At Bravo Group, we’re known for our involvement with helping to establish Pennsylvania’s Clean Indoor Air Act. During a strategic public advocacy campaign, Bravo partnered with the American Cancer Society (ACS), the American Lung Association (ALA) and American Heart Association (AHA) to help pass an indoor smoking ban in order to help reduce the negative effects individuals receive from exposure to secondhand smoke.
At the time, the campaign was a hot-button issue as many groups opposed the ban, including business owners who didn’t want to turn customers away by prohibiting smoking in their establishments.
Early on, Bravo Group knew that in order for the Clean Indoor Air Act to become law our firm had to develop a campaign that informed the public and lawmakers about the adverse health effects of secondhand smoke. The campaign involved awareness-driven advertising and media relations strategies that targeted publications across the state. Bravo also lobbied decision makers and state legislators in Philadelphia and Harrisburg to inform them on the importance of the legislation.

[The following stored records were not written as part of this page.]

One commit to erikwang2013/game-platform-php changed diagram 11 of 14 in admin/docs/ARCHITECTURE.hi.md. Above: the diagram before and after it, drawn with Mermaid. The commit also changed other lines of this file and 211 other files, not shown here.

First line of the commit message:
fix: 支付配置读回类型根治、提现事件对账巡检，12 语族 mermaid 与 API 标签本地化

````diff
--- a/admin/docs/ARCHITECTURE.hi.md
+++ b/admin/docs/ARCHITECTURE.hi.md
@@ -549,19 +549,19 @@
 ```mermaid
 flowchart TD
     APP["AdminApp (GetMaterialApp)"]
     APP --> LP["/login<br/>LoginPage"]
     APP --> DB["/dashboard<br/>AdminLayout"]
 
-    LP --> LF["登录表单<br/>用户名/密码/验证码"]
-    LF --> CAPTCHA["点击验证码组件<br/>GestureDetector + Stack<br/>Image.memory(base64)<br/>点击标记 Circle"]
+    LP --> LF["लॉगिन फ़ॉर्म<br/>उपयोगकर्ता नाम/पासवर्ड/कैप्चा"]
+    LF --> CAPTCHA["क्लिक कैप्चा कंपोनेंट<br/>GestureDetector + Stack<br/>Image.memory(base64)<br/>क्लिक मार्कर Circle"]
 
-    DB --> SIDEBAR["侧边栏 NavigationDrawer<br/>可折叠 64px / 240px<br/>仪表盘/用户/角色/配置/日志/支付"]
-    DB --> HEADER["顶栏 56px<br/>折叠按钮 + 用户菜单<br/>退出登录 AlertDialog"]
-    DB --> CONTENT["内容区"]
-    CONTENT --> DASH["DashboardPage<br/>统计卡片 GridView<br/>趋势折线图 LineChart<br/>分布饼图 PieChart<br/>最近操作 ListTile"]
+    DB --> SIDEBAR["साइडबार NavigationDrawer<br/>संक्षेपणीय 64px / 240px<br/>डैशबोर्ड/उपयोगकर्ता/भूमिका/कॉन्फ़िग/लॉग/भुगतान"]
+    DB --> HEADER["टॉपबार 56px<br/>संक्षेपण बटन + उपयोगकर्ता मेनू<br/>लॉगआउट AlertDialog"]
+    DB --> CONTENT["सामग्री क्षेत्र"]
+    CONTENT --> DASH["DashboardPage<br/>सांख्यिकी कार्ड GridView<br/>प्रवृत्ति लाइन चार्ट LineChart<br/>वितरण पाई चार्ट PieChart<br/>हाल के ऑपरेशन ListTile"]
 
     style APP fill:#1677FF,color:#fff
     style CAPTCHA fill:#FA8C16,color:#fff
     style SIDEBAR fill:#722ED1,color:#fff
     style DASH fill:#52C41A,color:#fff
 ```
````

The Clean Indoor Air Act was first enacted in 2007 in Philadelphia, and in 2008, the act was enacted throughout Pennsylvania. The state’s passing of the act was result of Bravo’s lengthy campaign where our firm helped to mobilize audiences by producing advertisements, informing the media to earn more attention and developing alliances with other organizations to help spread the message about the dangers of secondhand smoke.
Clean Indoor Air Act: 8 Years Later
Now, in 2016, lawmakers including Senator Stewart Greenleaf and Representative Thomas Murt are hoping to expand the law. Last year, Sen. Greenleaf and Rep. Murt introduced bills that would extend the indoor smoking ban to certain bars, casino gaming floors, hotel floors, private clubs and outdoor patio areas at food establishments. Murt’s bill would also ban the use of e-cigarettes these locations: e-cigarettes use has become more popular among young adults over the last few years.
ALA president and CEO Deborah Brown has vocalized her support of Murt’s proposed bill, calling it a “necessary improvement” in a June Penn Live article.
Murt’s bill, House Bill 682, was successful at banning smoking in bars, with certain exceptions.
However, it has, thus far, been unsuccessful at closing the loopholes around smoking in casinos and private clubs.
What will happen next with the Clean Indoor Air Act remains to be seen, but as a Bravo intern, I’m proud of the work that both Bravo Group and the health coalition have done to keep us heart-happy and breathing easy.
Rose Talbot, Harrisburg Office intern